Chinese BSS specialist AsiaInfo-Linkage has well and truly arrived in the European telecom back office market with a disruptive deal at Telenor Denmark, where it is replacing multiple systems in a major Service Provider Information Technology (SPIT) transformation project.
The vendor set up in Europe in 2012 following major success in China and proclaimed earlier this year, as it launched its integrated BSS suite, that it believed it could break into the European Tier 1 operator market before the end of 2013. (See AsiaInfo Takes On BSS Giants in Europe and AsiaInfo-Linkage Launches BSS Suite in EMEA.)

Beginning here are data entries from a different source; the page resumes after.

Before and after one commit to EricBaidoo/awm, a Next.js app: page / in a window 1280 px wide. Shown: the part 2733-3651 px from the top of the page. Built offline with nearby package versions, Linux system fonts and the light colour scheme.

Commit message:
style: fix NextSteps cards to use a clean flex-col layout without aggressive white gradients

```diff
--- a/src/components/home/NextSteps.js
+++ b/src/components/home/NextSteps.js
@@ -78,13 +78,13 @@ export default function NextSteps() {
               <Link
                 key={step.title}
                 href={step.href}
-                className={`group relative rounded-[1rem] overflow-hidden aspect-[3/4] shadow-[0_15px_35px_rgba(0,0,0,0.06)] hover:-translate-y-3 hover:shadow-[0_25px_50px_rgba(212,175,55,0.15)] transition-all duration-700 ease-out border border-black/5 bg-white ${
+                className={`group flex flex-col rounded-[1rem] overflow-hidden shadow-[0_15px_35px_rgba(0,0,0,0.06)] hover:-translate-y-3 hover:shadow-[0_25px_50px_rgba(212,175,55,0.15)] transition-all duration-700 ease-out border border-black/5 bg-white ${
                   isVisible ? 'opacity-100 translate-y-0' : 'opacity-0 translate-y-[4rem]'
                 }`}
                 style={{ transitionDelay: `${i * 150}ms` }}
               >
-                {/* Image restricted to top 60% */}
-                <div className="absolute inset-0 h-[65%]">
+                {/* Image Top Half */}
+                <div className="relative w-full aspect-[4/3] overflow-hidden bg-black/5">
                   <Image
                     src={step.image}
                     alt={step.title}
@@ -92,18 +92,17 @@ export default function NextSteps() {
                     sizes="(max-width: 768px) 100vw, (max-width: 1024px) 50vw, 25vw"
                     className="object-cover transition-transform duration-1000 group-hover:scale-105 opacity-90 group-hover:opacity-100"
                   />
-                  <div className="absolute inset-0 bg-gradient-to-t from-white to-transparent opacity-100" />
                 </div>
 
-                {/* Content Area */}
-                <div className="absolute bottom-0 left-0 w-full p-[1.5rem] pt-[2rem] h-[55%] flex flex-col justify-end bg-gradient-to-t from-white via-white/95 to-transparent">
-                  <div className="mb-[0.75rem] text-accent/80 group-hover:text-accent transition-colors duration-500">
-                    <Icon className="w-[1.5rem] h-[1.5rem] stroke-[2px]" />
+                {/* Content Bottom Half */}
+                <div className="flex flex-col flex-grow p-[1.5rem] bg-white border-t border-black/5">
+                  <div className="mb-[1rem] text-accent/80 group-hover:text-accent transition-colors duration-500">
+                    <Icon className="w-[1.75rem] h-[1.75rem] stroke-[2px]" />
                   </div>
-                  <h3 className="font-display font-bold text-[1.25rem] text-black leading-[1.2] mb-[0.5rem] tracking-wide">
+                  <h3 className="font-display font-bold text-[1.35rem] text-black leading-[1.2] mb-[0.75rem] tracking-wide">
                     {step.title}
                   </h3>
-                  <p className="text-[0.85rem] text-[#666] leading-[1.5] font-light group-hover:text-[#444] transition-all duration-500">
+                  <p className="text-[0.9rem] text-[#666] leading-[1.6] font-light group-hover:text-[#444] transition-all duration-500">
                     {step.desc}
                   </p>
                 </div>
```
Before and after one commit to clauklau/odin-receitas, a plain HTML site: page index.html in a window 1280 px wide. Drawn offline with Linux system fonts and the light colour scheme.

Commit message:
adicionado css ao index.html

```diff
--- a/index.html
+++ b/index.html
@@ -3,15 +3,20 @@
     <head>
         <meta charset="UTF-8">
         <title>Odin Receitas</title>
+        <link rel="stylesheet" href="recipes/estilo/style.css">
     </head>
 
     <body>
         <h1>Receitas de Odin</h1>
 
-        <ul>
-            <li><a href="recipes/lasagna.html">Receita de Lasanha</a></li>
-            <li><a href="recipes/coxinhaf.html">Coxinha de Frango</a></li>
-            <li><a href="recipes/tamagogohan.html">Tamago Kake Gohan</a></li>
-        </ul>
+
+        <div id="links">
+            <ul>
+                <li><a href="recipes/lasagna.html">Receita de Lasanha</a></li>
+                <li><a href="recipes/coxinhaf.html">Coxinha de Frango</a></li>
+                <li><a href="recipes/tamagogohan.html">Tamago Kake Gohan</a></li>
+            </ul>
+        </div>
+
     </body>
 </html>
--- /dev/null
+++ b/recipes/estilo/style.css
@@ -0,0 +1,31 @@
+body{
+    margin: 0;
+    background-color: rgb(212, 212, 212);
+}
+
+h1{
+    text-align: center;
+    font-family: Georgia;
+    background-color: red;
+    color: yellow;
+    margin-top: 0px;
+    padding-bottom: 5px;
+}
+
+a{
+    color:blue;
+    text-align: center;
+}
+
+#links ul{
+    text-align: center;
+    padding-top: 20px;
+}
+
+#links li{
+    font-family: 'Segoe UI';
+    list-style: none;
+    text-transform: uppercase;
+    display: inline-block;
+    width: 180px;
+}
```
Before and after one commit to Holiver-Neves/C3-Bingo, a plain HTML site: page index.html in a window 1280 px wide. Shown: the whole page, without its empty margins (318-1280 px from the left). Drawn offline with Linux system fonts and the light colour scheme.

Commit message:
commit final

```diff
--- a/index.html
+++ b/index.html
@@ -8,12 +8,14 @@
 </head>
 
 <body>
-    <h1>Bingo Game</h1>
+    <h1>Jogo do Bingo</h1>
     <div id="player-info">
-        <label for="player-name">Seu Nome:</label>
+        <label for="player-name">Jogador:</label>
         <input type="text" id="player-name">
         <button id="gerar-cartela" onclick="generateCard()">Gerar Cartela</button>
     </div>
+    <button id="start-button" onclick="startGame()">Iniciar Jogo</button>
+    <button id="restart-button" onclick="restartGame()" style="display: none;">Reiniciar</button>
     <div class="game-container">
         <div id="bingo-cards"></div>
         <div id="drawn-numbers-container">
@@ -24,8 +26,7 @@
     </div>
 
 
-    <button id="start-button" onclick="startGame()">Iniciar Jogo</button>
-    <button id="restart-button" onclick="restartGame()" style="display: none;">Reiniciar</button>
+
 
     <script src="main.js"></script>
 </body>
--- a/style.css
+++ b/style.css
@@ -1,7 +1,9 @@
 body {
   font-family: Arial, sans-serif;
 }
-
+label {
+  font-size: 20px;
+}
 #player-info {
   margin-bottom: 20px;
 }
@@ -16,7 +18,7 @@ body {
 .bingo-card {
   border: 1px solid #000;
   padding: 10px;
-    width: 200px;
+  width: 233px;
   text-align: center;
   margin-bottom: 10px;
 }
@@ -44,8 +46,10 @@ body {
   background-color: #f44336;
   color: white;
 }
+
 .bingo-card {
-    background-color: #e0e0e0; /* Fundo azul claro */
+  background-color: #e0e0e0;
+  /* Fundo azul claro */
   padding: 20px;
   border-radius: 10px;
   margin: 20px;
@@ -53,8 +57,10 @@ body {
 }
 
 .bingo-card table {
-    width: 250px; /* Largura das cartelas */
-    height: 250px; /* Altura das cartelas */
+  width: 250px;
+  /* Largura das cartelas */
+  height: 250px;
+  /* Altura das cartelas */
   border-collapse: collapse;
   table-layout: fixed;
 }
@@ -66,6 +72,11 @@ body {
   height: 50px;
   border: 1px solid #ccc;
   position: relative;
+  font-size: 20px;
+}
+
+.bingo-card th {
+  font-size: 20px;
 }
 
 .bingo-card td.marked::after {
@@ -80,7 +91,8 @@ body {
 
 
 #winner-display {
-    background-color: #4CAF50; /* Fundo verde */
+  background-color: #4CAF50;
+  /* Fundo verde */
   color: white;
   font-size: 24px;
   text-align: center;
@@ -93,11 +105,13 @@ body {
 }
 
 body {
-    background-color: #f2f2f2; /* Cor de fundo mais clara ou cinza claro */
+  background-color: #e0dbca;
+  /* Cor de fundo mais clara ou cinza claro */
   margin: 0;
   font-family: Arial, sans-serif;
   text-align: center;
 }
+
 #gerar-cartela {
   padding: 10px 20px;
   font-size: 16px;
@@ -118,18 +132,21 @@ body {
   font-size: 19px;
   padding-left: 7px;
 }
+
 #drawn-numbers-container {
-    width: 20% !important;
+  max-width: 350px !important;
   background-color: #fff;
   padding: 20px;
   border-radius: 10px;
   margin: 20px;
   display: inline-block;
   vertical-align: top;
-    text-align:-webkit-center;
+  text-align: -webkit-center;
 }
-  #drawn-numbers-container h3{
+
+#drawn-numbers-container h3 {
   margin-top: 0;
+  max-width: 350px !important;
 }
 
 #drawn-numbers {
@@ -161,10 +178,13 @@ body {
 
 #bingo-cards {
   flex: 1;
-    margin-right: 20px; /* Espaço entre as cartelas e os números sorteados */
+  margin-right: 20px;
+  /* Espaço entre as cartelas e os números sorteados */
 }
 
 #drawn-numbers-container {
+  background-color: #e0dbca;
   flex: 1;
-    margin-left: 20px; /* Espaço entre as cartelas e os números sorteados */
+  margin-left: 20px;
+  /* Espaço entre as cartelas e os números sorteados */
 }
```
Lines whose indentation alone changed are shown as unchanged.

That seemed ambitious, but the company has managed it, landing a deal (financial terms not disclosed) to provide a complete BSS suite and integration services to Telenor Group (Nasdaq: TELN) for its Danish operation, which boasts about 1.86 million mobile and 170,000 fixed broadband customers.
Alex Hawker, AsiaInfo's general manager for the EMEA region, says the new system is "completely convergent -- it will support fixed and mobile, voice and data, pre-paid and post-paid." It comprises multiple applications (billing, policy control, rating, mediation, CRM, analytics, off-line data warehousing, and so on). It's replacing "more than 100 installed systems," including Amdocs Inc. systems currently being used for Telenor Denmark's mobile operations, and a Geneva BSS system, which currently supports the fixed line business. (Geneva was part of Convergys, which was acquired by NEC last year -- see NEC to Buy Convergys Unit for $449M.)
That's a significant project, replacing so many incumbent systems, so the AsiaInfo team will be coming under close scrutiny to ensure all goes smoothly. The vendor is the lead systems integrator as well as the prime technology contractor, so it is taking on near full responsibility, though it will be seeking the help of local contractors in Denmark.
As a result of winning the deal (the delivery process began in September), Hawker has been expanding his team significantly to support the engagement: This time last year AsiaInfo's EMEA team comprised just a handful of marketing and business development executives. But the company now has 55 engineers in Europe working on this project, as well as the support of an offshore delivery center in China, and "we are still actively recruiting in the UK and Denmark," adds Hawker.
Hawker says the deployment will introduce new capabilities to the European market, such as real-time self-service, making the Danish deployment something of a shop window for the Chinese challenger. "But this is more than just an IT project -- there are very strong business goals around customer experience management and the use of analytics tools to monetize mobile data," notes the AsiaInfo man.
And clearly the Telenor management is hoping that the promise of greater customer engagement and ability to understand its business will be worth the significant upheaval and cost of such a tricky transformation. But it seems clear that Telenor Denmark needed to do something to revitalize its business, as its mobile and broadband customer numbers have been declining while its revenues are down compared with a year ago. Indeed, Telenor Group CEO Jon Fredrik Baksaas noted in the operator's third-quarter earnings report that "as a consequence of continued challenging market conditions in Denmark, we are now embarking upon an ambitious transformation programme which will run through 2014."
What's next for AsiaInfo-Linkage?
So is this the start of a rapidly growing EMEA business for the Chinese vendor? Hawker says there aren't any other engagements that are as advanced as this one in Denmark, and naturally he hopes that Telenor will expand its engagement into some of the other six European markets where it is currently active. "This is a cloud-based solution and has been built in such a fashion that it can be used across the broader group should Telenor wish to do so."
Other than that, the company is in regular sales talks with other European players but will clearly be looking to attract more attention on the back of the Telenor deployment.
And at a corporate level, the SPIT specialist, which recently announced third-quarter net revenues of $140 million (up 8.2 percent compared with a year earlier) and gross margins of 40.7 percent (up from 37.3 percent), is to hold a special shareholders' meeting on December 19 to vote on the proposal to take the company private. Earlier this year, the company announced an agreement to be acquired by a consortium of investors in a deal that values the SPIT vendor at $890 million.
— Ray Le Maistre, Editor-in-Chief, Light Reading